Our second course was the Hamachi with squid ink, green tomato juice, kalamata olives, and avocado sorbet. This was the first time I’ve had Hamachi prepared any way other than sushi. It was rare, and delicious. I loved the flavor of the avocado sorbet and learned that I prefer the fish slight cooked. The combination of different textures in this dish was really outstanding, and we noticed the theme throughout the rest of the meal.
The third course was a halibut with braised beef cheek, chicken liver purée, chanterelle mushrooms, and apple and onion profiteroles. I loved the combination of all of the flavors in this dish, the halibut was light and buttery, the beef and chicken liver added a salty component, and the apple and onion profiteroles gave it a hint of sweetness.
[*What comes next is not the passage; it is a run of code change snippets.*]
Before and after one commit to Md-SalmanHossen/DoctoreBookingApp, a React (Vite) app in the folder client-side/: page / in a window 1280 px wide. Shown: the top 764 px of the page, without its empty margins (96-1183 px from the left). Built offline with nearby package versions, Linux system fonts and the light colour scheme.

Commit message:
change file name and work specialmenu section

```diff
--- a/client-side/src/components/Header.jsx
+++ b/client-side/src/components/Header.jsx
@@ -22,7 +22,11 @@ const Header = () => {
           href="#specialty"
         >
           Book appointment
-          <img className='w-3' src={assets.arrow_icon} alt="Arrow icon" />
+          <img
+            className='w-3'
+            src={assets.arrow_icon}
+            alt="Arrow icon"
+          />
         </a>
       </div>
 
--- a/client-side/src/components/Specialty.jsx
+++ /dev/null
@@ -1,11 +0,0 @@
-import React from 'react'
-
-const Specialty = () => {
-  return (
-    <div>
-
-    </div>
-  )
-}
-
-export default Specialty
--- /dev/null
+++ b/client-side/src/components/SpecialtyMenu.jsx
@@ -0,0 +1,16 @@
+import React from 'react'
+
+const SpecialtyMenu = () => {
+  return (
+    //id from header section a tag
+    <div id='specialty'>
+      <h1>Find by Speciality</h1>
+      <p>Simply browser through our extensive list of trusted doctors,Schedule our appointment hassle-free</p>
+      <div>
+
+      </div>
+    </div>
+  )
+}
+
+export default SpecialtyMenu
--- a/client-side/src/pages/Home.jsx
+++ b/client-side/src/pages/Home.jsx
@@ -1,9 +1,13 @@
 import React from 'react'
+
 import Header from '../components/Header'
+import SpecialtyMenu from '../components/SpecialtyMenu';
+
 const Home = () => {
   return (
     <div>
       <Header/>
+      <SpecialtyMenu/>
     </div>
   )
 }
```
This was another interesting and incredibly well executed combination of many flavors and textures.
Fourth was the Muscovy duck with smoked coconut, spring onion, and Venezeulan chocolate. This also came with bits of duck confit and the combination of the confit with the sliced breast was fantastic.
The fifth and final savory course was a lamb shank with curried sunchoke and New Zealand spinach. This also came with a slice of medium rare antelope. I’d never tried antelope before, and this was surprisingly not gamey and reminded me of lamb or venison.
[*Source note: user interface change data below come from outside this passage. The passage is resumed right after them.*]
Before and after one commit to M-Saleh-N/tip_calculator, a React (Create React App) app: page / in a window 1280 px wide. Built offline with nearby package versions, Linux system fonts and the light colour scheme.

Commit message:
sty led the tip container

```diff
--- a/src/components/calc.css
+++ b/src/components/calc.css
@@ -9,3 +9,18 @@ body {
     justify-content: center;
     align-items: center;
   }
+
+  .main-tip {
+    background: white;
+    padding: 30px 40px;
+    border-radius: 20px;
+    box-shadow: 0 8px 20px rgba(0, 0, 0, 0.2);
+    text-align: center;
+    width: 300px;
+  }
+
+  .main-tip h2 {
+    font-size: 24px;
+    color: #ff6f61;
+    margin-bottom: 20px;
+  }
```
The first of the sweet courses was a little bit of a palette cleanser, a raspberry sorbet with lemon verbena cream and Chambord curd tart. This was similar to strawberry shortcake; the tart was dense like cake but the dessert overall was very light and flavorful.
Next was the brown butter corn bread with Michigan cherries and corn gelato. The cornbread itself was light, not very sweet, and intentionally dry. When eaten in combination with the gelato it had the perfect amount of moisture and sweetness that you get with really good cornbread.
The final course of the evening was the triple criollo Riviera cake with lemon balm puree and strawberry tonka bean sorbet. This was a dark chocolate cake that had more of a consistency like thick mousse or ganache. The chocolate itself was not sweet; it was eating it in combination with the strawberries and sorbet that gave it the sweetness. The strawberries were some of the best I’ve ever had, they were fresh and juicy, and the perfect ending to an amazing meal.
After dinner, we toured the kitchen, which made an already incredible experience even better. We saw the chef’s table, several of the dishes we had just enjoyed being prepared, and caught a few glimpses of options from the vegetarian tasting we hadn’t tried. It was also the first time in a restaurant kitchen where we were not only allowed but encouraged to take pictures.
I have mixed feelings about my experience at Charlie Trotter’s. I truly enjoyed the meal and experience, but I’m disappointed I won’t be able to go back. The staff did hint that he would be moving on to other new and exciting projects; I hope it’s the case and would love to try anywhere new that Chef Trotter opens!